# warning printing. In the last syntax example, passing `strict=true` will result in an error being thrown during parsing.
data = """
col1,col2,col3
1,2,3
4,5,invalid
6,7,8
"""

file = CSV.File(IOBuffer(data); types=Dict(3 => Int))
file = CSV.File(IOBuffer(data); types=Dict(:col3 => Int))
file = CSV.File(IOBuffer(data); types=Dict("col3" => Int))
file = CSV.File(IOBuffer(data); types=[Int, Int, Int])
file = CSV.File(IOBuffer(data); types=[Int, Int, Int], silencewarnings=true)
file = CSV.File(IOBuffer(data); types=[Int, Int, Int], strict=true)

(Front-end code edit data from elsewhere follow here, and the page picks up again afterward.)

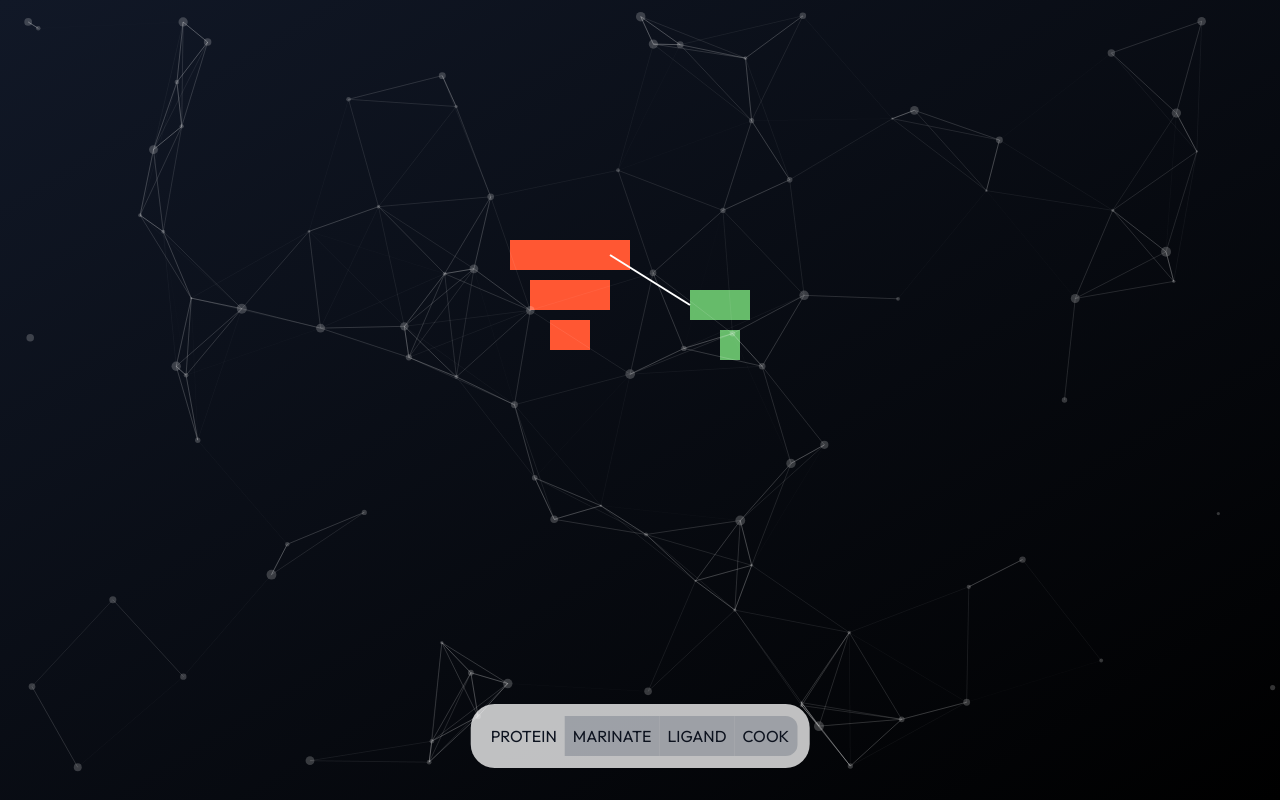
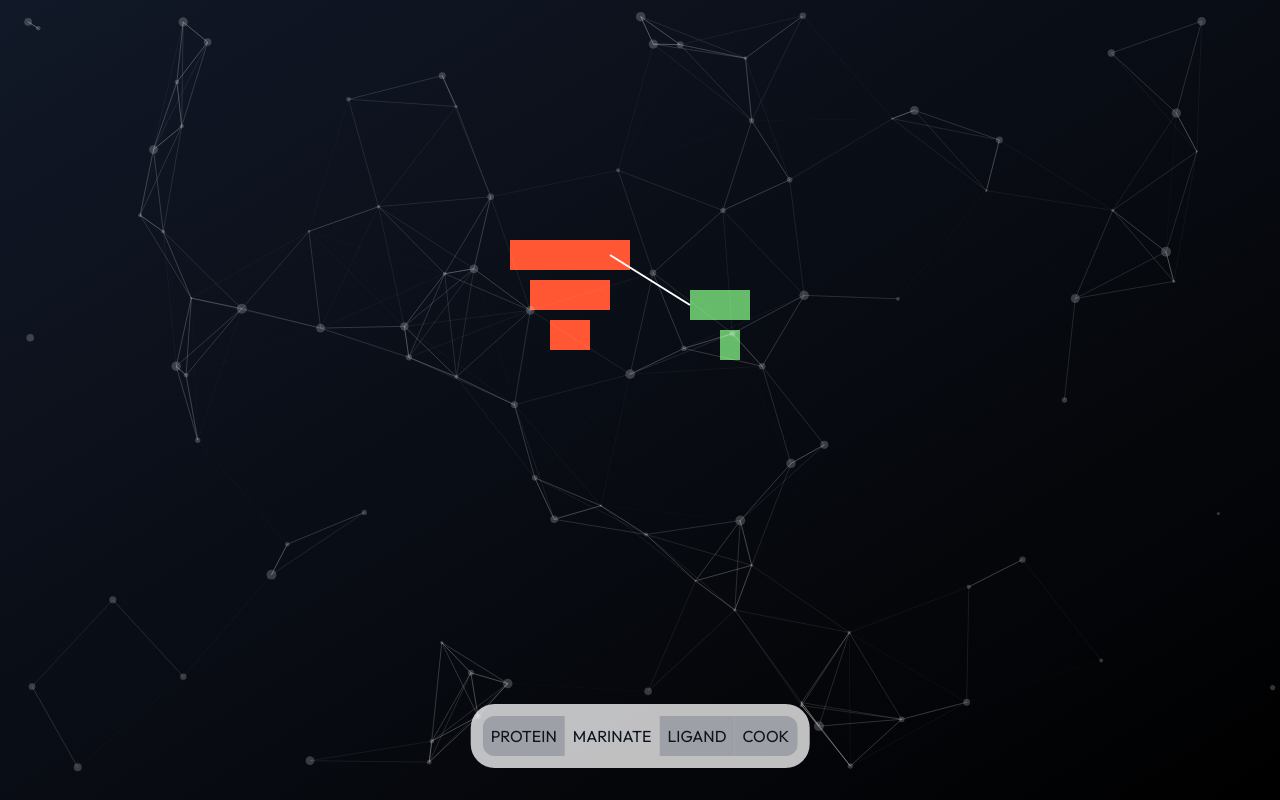
Before and after one commit to wonmor/LCBC-Dock, a Next.js app: page /docking/marinate in a window 1280 px wide. Built offline with nearby package versions, Linux system fonts and the light colour scheme.

Commit message:
Updated progressBar design

```diff
--- a/app/docking/marinate/page.tsx
+++ b/app/docking/marinate/page.tsx
@@ -68,7 +68,15 @@ const Marinate: FC = () => {
           </div>
         </>
       )}
-      <ProgressBar pointer={1} />
+      <ProgressBar
+        pointer={2}
+        backLink={(proteinState ? "/docking/protein" : null) as string}
+        backLinkParams={
+          {} as {
+            [key: string]: string;
+          }
+        }
+      />
     </main>
   );
 };
--- a/app/progressBar.tsx
+++ b/app/progressBar.tsx
@@ -33,21 +33,21 @@ export default function ProgressBar(props: {
           <div className="scale-90 sm:scale-100 flex overflow-hidden rounded-xl">
             <div
               className={`flex-1 p-2 ${
-                pointer >= 1 ? "bg-transparent" : "bg-gray-300"
+                pointer === 1 ? "bg-transparent" : "bg-gray-300"
               }`}
             >
               PROTEIN
             </div>
             <div
               className={`flex-1 p-2 ${
-                pointer >= 2 ? "bg-transparent" : "bg-gray-300"
+                pointer === 2 ? "bg-transparent" : "bg-gray-300"
               }`}
             >
               MARINATE
             </div>
             <div
               className={`flex-1 p-2 ${
-                pointer >= 3 ? "bg-transparent" : "bg-gray-300"
+                pointer === 3 ? "bg-transparent" : "bg-gray-300"
               }`}
             >
               LIGAND
```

# In this file we have lots of columns, and would like to specify the same type for all
# columns except one which should have a different type. We can do this by providing a
# function that takes the column index and column name and uses these to decide the type.
data = """
col1,col2,col3,col4,col5,col6,col7
1,2,3,4,5,6,7
0,2,3,4,5,6,7
1,2,3,4,5,6,7
"""
file = CSV.File(IOBuffer(data); types=(i, name) -> i == 1 ? Bool : Int8)
file = CSV.File(IOBuffer(data); types=(i, name) -> name == :col1 ? Bool : Int8)
# Alternatively by providing the exact name for the first column and a Regex to match the rest.
# Note that an exact column name always takes precedence over a regular expression.
file = CSV.File(IOBuffer(data); types=Dict(:col1 => Bool, r"^col\d" => Int8))

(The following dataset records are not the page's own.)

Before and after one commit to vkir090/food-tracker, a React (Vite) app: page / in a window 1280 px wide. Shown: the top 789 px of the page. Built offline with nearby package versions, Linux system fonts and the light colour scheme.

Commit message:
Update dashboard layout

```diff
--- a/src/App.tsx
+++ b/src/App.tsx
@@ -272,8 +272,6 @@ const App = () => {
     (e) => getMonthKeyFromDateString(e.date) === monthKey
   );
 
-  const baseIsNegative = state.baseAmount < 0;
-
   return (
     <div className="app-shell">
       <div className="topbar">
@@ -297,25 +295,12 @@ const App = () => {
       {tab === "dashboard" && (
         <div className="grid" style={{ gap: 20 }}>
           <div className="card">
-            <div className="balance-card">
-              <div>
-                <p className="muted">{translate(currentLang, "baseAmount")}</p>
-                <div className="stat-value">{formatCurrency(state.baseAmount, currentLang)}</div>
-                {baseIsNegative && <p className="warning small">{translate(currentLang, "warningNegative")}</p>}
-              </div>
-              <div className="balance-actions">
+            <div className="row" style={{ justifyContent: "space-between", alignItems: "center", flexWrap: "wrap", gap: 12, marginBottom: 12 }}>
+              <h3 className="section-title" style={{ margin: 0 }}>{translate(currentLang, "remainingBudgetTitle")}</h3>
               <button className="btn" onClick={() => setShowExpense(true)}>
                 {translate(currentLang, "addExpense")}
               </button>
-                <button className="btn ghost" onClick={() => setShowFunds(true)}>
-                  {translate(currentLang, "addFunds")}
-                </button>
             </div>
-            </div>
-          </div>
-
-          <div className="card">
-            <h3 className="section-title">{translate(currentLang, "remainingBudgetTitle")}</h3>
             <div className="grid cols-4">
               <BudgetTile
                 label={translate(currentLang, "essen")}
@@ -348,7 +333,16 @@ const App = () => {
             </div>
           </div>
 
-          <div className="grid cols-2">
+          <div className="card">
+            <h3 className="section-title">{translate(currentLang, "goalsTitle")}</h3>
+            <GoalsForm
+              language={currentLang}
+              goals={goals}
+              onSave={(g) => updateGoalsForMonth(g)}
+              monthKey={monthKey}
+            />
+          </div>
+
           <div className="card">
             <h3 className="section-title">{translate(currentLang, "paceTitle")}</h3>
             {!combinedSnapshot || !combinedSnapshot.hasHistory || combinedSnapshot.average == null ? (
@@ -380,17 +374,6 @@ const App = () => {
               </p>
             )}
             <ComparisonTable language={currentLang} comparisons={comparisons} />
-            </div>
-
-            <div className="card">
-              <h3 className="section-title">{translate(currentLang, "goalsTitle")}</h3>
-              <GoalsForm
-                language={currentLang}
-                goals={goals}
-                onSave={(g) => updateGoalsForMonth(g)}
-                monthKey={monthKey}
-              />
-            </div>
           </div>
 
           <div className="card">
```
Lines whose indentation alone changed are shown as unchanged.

Typemap

using CSV

# In this file, we have U.S. zipcodes in the first column that we'd rather not treat as `Int`, but parsing will detect it as 
# such. In the first syntax example, we pass `typemap=Dict(Int => String)`, which tells parsing to treat any detected `Int` 
# columns as `String` instead. In the second syntax example, we alternatively set the `zipcode` column type manually.
data = """
zipcode,score
03494,9.9
12345,6.7
84044,3.4
"""

file = CSV.File(IOBuffer(data); typemap=Dict(Int => String))
file = CSV.File(IOBuffer(data); types=Dict(:zipcode => String))

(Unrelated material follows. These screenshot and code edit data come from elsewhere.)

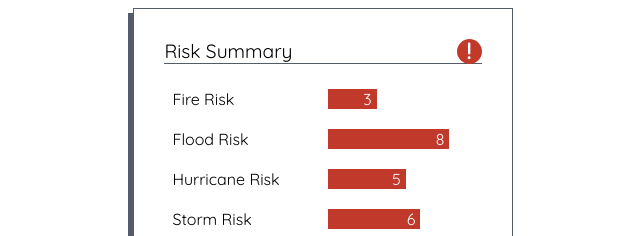
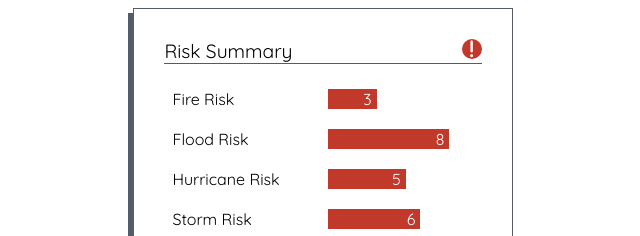
Before and after one commit to richardlam96/feature_callout_box, a React app: page / in a window 1280 px wide. Shown: the top 236 px of the page, 317-957 px from the left. Built offline with nearby package versions, Linux system fonts and the light colour scheme.

Commit message:
reduced radius of icon background

```diff
--- a/src/styles/FeatureList.css
+++ b/src/styles/FeatureList.css
@@ -9,11 +9,6 @@
   border: 1px solid #535c68;
   box-sizing: border-box;
   box-shadow: -5px 5px #535c68;
-  animation: shadow-animation 5s infinite;
-}
-
-.feature-list-component:hover {
-  animation: none;
 }
 
 .feature-list-title i {
@@ -24,9 +19,9 @@
   border-radius: 50%;
   text-align: center;
   padding: 0;
-  width: 25px;
-  height: 25px;
-  line-height: 25px;
+  width: 20px;
+  height: 20px;
+  line-height: 20px;
   animation: icon-jump 2.5s infinite;
 }
 
```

Pooled values

using CSV

# In this file, we have an `id` column and a `code` column. There can be advantages with various DataFrame/table operations 
# like joining and grouping when `String` values are "pooled", meaning each unique value is mapped to a `UInt32`. By default, 
# `pool=(0.2, 500)`, so string columns with low cardinality are pooled by default. Via the `pool` keyword argument, we can provide 
# greater control: `pool=0.4` means that if 40% or less of a column's values are unique, then it will be pooled.
data = """
id,code
A18E9,AT
BF392,GC
93EBC,AT
54EE1,AT
8CD2E,GC
"""

file = CSV.File(IOBuffer(data))
file = CSV.File(IOBuffer(data); pool=0.4)
file = CSV.File(IOBuffer(data); pool=0.6)

Non-string pooled values

using CSV

# in this data, our `category` column is an integer type, but represents a limited set of values that could benefit from
# pooling. Indeed, we may want to do various DataFrame grouping/joining operations on the column, which can be more
# efficient if the column type is a PooledVector. By default, passing `pool=true` will only pool string column types,
# if we pass a vector or dict however, we can specify how specific, non-string type, columns should be pooled.
data = """
category,amount
1,100.01
1,101.10
2,201.10
2,202.40
"""

file = CSV.File(IOBuffer(data); pool=Dict(1 => true))
file = CSV.File(IOBuffer(data); pool=[true, false])

Pool with absolute threshold

using CSV

# In this file, we have an `id` column and a `code` column. There can be advantages with various DataFrame/table operations 
# like joining and grouping when `String` values are "pooled", meaning each unique value is mapped to a `UInt32`. By default, 
# `pool=(0.2, 500)`, so string columns with low cardinality are pooled by default. Via the `pool` keyword argument, we can provide 
# greater control: `pool=(0.5, 2)` means that if a column has 2 or fewer unique values _and_ the total number of unique values is less than 50% of all values, then it will be pooled.
data = """
id,code
A18E9,AT
BF392,GC
93EBC,AT
54EE1,AT
8CD2E,GC
"""

file = CSV.File(IOBuffer(data); pool=(0.5, 2))